Although a complete cure may seem a dream, there is much cause for optimism. There are many strategies that are being investigated currently and a breakthrough may come not only from research on MS, but also from research on other related neurological disorders. Many promising treatments are still in the experimental stages or are undergoing clinical trials. One of the approaches has been to try to repair the damaged blood-brain barrier, another is to re-educate the immune system so that it recognises myelin as self and does not attack it. Then there are attempts to remyelinate the axons. Myelin is produced by highly specialised cells called oligodendrocytes. Unfortunately, an adult brain has a limited supply of these cells and the cells themselves only have a limited life when they are actively producing myelin. In the relapsing-remitting stage of MS, these cells produce myelin for the nerve fibres faster than the cells of the immune system break it down. As the disease advances, the production of myelin cannot keep pace with its destruction. This results in an incomplete recovery of the affected function and MS moves into the progressive phase. Neurons that have been stripped of their myelin protection for long periods may eventually die. This has serious implications for people with primary or secondary progressive MS. For them to be cured and recover their lost functions there will have to be a way of either regenerating or transplanting new nerve cells.

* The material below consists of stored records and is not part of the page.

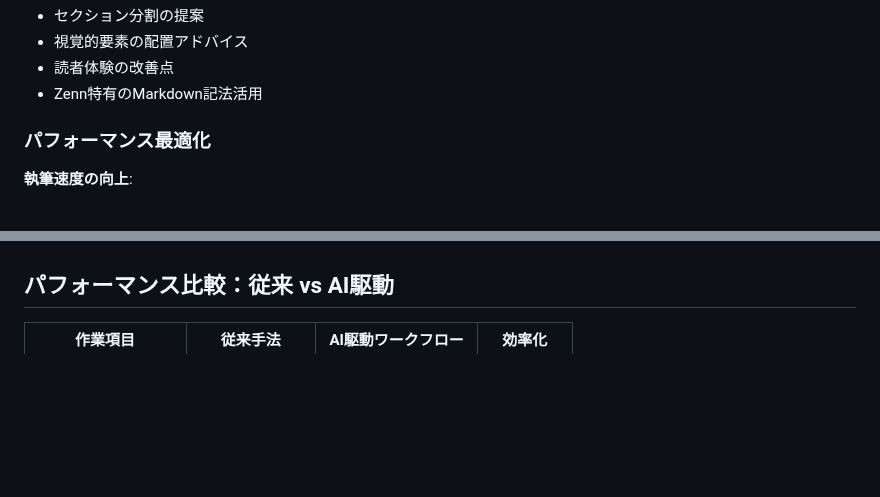
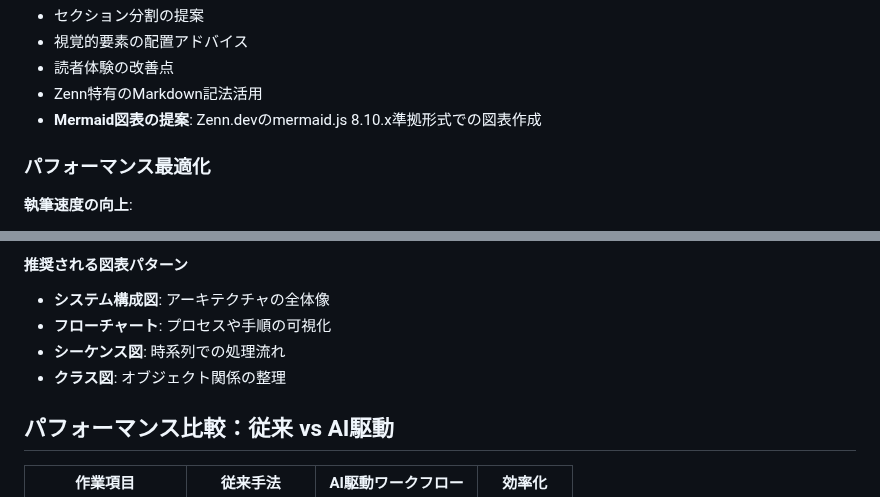
Before and after one commit to nahisaho/zenn-writing-collection, a Markdown page: books/0094d21340d214/chapter4-advanced.md, 2 parts joined by grey strips. Drawn GitHub-style; blank space fills up the shorter version.

```diff
--- a/books/0094d21340d214/chapter4-advanced.md
+++ b/books/0094d21340d214/chapter4-advanced.md
@@ -356,6 +356,7 @@ Human: この記事の読みやすさを向上させたいです。
 - 視覚的要素の配置アドバイス
 - 読者体験の改善点
 - Zenn特有のMarkdown記法活用
+- **Mermaid図表の提案**: Zenn.devのmermaid.js 8.10.x準拠形式での図表作成
 
 ### パフォーマンス最適化
 
@@ -418,3 +446,10 @@ Claude Codeは画像の最適化提案（ファイルサイズ、形式選択、
+#### 推奨される図表パターン
+
+- **システム構成図**: アーキテクチャの全体像
+- **フローチャート**: プロセスや手順の可視化
+- **シーケンス図**: 時系列での処理流れ
+- **クラス図**: オブジェクト関係の整理
+
 ## パフォーマンス比較：従来 vs AI駆動
 
 | 作業項目 | 従来手法 | AI駆動ワークフロー | 効率化 |
```
Also changed, not shown: other parts of books/0094d21340d214/chapter4-advanced.md (+27 -0 lines), books/0094d21340d214/chapter1-introduction.md (+1 -1 lines).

History is full of successes in the medical application of basic immunological research; from the first vaccine developed by Jenner for smallpox to Salk’s polio vaccine to the immune suppression for organ transplantation. Even the safety of such routine procedures as blood transfusion is based on an understanding of the immune system. So how has this understanding of the immune system been exploited for MS? Most current ways of slowing the progression of MS are based on immunotherapy. 1996 saw MS much highlighted in the British media when beta interferon, under the trade name Betaferon, was granted a licence for the treatment of the Relapsing/Remitting form. Interferons are proteins that play an important role in regulating the immune system and in the body’s defences, especially against viruses. They were discovered in 1956 by Alick Isaacs and Jean Lindenmann at the National Institute for Medical Research. Three types of interferons have now been identified, alpha, beta and gamma. Gamma interferon has been shown to contribute to the destruction of myelin but Beta interferon has therapeutic effects by blocking the action of gamma interferon and dampening down the immune system.
Although beta interferon has only a modest effect on the severity and number of relapses in the Relapsing/Remitting form of MS, it is the only drug currently licensed for treatment. A modest start, but a start none-the-less, towards the final goal. There are many other exciting approaches to therapy currently under investigation. Experimental trials to re-educate the immune system in Secondary Progressive MS have shown very encouraging results. Such treatments will stop progression, but lost functions will not be repaired. Perhaps given earlier in the course of the disease when the loss of function is minimal, this may be as good as a cure. Drugs to repair the damaged blood-brain barrier are also undergoing trials. Attempts to stimulate the regrowth of nerve cells and their remyelination are currently being made to repair spinal injuries caused accidentally by falls and crashes. Such approaches may also have direct benefit to people with MS It is very likely that a combination of such treatments will be necessary to contain the damage and restore lost function. If the progress of the last decade is anything to go by, this will hopefully not be a dream for long.